Locate the string "green" in the records below. Copy every line where it occurs.

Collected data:
# # # # # # #
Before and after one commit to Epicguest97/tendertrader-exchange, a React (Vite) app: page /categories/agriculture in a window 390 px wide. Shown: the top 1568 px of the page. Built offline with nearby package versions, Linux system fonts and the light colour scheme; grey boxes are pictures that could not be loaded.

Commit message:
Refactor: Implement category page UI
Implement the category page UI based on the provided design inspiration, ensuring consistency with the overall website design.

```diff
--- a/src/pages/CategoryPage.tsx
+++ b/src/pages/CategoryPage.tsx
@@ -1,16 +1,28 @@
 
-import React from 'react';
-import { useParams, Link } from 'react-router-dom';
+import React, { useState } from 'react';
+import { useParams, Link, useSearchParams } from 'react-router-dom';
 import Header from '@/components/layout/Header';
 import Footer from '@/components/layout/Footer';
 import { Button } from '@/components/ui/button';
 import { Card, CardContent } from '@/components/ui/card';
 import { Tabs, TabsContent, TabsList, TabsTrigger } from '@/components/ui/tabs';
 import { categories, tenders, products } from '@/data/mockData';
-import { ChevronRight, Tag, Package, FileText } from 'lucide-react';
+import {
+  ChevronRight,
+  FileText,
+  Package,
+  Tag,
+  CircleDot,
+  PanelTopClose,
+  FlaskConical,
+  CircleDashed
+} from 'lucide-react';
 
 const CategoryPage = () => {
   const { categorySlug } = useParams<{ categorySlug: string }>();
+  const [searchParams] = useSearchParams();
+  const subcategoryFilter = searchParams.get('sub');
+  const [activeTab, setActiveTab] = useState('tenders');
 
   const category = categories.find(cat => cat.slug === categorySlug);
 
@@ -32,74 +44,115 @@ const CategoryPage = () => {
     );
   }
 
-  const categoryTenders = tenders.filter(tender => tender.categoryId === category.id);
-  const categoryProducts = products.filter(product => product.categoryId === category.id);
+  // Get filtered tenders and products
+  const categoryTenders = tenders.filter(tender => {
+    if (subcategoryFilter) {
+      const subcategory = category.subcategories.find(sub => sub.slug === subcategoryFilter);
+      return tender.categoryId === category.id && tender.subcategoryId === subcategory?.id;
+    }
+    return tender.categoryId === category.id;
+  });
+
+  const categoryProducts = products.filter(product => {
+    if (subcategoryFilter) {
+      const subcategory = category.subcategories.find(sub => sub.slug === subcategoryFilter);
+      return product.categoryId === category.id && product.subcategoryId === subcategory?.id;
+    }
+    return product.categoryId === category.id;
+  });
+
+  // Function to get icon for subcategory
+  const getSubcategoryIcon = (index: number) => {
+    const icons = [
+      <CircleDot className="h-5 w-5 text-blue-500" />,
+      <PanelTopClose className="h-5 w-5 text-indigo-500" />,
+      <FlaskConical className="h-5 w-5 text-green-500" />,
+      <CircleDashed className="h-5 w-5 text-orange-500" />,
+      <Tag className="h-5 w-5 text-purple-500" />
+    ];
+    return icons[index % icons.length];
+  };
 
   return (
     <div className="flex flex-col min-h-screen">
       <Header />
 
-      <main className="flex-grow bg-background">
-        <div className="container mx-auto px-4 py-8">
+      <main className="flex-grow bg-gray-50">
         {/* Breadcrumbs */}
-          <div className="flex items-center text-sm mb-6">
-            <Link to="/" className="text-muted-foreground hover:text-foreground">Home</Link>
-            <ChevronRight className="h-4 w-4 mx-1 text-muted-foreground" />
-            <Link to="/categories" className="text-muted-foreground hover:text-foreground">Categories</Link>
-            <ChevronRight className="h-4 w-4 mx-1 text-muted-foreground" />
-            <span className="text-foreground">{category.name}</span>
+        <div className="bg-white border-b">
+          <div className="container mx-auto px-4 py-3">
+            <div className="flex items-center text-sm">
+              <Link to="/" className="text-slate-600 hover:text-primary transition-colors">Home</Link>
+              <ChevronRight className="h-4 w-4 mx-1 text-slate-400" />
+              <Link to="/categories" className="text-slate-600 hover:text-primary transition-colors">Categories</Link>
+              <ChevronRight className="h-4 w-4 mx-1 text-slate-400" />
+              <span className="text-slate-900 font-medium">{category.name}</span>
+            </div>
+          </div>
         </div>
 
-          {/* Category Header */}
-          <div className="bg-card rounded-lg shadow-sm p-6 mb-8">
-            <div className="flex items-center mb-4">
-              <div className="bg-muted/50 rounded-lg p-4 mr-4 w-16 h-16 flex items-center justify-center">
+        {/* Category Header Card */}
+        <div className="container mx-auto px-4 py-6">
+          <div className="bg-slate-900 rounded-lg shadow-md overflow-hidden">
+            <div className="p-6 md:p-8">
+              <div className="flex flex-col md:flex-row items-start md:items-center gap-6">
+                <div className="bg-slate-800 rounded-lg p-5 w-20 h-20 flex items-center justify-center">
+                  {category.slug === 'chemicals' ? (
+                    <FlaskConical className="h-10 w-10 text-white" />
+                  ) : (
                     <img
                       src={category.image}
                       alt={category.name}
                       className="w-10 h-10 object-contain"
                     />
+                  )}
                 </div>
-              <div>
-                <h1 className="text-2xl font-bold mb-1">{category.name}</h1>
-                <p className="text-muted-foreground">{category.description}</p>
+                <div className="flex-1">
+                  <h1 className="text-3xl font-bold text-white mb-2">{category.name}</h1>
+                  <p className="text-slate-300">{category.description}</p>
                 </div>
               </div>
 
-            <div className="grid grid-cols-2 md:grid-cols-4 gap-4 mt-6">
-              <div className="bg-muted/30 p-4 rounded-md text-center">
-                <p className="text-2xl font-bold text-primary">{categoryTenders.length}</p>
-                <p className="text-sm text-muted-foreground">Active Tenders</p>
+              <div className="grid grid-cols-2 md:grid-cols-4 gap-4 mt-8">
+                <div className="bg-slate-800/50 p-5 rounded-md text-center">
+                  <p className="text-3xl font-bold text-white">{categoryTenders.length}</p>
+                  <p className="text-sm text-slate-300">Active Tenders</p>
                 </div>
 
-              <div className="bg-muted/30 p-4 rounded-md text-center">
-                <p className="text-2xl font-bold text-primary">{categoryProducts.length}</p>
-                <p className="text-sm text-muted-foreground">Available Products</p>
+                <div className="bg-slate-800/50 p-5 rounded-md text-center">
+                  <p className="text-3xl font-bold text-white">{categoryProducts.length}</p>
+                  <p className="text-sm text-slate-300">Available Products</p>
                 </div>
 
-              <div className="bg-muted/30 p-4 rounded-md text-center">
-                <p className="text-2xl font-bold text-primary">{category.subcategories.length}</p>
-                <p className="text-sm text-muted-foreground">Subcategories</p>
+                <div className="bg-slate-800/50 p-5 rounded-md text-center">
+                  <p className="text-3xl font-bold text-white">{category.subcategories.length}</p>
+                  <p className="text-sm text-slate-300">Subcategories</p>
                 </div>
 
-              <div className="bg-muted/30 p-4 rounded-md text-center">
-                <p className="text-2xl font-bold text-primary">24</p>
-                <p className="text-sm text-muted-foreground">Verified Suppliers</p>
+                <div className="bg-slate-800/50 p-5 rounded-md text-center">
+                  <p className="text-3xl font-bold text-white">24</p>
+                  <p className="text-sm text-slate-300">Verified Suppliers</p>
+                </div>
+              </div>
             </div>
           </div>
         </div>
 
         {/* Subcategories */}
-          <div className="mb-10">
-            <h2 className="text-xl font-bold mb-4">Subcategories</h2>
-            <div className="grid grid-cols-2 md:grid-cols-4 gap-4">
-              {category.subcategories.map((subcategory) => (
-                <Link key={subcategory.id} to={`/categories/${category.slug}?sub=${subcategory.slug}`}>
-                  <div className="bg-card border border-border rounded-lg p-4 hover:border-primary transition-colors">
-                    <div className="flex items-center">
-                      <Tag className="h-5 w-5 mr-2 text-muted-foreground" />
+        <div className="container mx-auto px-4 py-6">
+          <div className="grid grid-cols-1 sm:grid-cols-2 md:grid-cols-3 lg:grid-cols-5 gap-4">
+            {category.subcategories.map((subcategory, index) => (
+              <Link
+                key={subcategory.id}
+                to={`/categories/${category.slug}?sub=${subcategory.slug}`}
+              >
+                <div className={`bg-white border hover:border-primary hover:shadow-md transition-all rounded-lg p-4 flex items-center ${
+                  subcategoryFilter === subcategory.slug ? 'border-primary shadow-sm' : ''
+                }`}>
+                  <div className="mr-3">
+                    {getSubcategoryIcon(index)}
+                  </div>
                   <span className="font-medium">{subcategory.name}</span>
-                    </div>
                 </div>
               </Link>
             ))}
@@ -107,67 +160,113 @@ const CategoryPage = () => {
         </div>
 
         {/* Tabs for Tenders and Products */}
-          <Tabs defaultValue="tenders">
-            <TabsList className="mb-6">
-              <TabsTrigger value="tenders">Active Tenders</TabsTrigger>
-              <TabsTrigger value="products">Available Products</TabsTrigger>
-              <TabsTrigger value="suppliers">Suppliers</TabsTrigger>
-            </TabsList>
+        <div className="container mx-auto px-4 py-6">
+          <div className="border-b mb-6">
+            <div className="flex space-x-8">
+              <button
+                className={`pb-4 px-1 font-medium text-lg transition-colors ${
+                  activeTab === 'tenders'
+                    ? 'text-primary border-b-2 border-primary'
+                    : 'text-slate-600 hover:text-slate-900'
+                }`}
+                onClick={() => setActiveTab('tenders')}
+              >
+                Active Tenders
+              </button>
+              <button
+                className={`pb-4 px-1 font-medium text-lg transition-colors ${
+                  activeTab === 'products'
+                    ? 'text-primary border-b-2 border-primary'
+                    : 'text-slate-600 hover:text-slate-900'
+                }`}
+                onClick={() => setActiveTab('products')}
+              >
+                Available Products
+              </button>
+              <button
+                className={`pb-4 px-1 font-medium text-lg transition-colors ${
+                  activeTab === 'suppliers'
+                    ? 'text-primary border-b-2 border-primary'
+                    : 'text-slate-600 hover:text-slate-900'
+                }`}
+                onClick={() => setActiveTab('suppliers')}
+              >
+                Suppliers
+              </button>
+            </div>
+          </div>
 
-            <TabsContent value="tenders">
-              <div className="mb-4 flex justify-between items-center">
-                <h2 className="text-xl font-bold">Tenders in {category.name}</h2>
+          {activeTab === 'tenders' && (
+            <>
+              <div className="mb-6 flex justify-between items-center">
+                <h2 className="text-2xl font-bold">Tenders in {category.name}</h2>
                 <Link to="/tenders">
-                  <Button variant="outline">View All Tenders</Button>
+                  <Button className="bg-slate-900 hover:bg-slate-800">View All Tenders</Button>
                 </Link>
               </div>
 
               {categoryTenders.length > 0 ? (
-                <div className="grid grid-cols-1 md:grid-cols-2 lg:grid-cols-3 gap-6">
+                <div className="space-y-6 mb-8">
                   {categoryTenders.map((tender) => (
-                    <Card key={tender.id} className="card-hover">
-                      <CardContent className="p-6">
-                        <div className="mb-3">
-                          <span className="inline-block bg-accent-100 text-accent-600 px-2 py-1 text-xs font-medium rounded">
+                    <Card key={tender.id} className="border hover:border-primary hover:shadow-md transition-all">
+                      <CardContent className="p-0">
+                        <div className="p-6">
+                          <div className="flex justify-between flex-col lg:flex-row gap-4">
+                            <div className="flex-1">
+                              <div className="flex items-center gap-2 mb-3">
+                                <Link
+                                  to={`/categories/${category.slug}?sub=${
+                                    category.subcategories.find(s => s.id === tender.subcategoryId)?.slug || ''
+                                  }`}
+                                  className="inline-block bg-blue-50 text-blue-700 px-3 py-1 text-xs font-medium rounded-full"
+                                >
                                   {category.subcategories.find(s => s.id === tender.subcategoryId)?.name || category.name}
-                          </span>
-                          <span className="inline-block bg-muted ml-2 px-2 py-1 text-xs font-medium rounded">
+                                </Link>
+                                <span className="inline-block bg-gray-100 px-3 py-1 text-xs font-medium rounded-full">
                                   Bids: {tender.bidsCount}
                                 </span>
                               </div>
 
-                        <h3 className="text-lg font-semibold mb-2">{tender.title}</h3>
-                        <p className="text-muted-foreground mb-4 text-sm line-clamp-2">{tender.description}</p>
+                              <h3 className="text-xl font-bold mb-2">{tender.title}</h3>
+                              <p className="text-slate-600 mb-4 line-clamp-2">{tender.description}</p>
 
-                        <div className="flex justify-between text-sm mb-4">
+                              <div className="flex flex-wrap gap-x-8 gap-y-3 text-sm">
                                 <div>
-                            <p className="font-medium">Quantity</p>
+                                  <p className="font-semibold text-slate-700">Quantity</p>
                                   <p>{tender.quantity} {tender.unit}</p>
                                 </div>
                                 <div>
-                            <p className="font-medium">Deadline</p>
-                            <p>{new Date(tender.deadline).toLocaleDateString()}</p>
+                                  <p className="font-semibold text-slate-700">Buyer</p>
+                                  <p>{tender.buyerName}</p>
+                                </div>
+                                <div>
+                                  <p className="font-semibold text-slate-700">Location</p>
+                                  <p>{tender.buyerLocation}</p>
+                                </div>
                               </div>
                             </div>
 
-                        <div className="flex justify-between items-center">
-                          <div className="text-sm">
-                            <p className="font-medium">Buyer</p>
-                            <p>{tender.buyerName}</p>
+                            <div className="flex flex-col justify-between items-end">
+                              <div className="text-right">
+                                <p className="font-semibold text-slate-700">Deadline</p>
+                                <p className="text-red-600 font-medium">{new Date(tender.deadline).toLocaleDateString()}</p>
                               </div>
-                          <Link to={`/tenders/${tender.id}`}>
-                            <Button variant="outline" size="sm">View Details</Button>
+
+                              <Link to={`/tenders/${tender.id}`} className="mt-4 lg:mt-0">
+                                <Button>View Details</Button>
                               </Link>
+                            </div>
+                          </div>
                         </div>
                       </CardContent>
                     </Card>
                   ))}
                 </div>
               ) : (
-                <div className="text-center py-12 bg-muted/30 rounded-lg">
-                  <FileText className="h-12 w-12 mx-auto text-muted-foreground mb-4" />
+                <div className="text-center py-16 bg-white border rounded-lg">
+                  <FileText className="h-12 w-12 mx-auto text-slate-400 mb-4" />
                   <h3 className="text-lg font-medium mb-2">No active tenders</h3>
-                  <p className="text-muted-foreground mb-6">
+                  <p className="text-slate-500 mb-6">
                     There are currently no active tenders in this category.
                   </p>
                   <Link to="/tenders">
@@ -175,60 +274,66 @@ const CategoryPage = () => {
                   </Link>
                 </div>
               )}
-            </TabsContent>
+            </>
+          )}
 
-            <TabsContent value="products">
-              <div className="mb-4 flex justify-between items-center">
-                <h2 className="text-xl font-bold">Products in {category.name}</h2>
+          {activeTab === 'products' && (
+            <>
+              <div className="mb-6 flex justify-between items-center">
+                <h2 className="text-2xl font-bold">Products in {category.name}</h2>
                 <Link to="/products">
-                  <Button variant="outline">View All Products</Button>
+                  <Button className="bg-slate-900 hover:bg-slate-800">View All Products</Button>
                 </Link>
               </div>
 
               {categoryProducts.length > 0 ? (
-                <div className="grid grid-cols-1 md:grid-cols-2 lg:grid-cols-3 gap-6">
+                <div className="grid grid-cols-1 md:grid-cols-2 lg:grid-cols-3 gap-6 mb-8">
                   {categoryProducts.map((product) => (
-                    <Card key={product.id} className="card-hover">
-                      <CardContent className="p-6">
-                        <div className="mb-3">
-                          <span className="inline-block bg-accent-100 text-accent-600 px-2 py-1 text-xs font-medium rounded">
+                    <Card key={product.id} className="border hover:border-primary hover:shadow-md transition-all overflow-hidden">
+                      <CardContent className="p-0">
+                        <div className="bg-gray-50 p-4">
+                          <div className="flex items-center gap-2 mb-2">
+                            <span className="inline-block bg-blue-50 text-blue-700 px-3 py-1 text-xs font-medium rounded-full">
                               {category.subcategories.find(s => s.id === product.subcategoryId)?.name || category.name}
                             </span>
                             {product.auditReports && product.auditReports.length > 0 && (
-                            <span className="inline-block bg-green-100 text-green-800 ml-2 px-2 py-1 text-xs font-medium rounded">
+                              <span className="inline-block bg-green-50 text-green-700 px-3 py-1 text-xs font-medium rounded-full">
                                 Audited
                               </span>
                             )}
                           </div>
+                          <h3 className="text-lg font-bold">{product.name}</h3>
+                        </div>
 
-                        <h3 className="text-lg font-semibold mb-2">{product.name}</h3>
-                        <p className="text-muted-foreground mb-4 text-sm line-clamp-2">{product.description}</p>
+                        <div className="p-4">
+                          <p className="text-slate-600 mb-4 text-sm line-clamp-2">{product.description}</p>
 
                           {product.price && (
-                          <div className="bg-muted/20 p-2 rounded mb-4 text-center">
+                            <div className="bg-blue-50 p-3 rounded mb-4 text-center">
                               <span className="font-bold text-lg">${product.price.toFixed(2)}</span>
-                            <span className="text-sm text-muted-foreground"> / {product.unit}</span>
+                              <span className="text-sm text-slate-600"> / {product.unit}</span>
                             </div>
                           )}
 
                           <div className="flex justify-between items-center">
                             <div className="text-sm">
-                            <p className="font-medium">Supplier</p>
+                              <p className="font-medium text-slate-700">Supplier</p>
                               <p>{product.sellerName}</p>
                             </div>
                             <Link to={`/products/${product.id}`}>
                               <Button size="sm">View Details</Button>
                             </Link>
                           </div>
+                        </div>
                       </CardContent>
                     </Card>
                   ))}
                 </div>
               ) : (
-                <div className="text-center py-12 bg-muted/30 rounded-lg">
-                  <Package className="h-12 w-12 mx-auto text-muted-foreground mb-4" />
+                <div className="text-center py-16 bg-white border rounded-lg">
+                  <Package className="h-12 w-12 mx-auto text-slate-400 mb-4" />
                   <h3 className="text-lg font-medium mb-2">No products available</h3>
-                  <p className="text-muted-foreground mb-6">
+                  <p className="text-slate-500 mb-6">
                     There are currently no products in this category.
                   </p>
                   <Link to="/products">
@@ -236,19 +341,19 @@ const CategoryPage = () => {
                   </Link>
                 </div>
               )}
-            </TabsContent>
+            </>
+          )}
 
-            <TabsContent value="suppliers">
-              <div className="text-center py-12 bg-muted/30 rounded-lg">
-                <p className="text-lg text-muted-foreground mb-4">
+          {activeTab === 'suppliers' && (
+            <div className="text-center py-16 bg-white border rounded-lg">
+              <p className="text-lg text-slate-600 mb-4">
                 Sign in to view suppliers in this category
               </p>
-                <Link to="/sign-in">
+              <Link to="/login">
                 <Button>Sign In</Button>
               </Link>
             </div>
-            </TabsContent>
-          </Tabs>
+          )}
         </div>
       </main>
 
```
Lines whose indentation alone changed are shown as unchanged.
# # # # # # #
Problem solution:
+      <FlaskConical className="h-5 w-5 text-green-500" />,
-                            <span className="inline-block bg-green-100 text-green-800 ml-2 px-2 py-1 text-xs font-medium rounded">
+                              <span className="inline-block bg-green-50 text-green-700 px-3 py-1 text-xs font-medium rounded-full">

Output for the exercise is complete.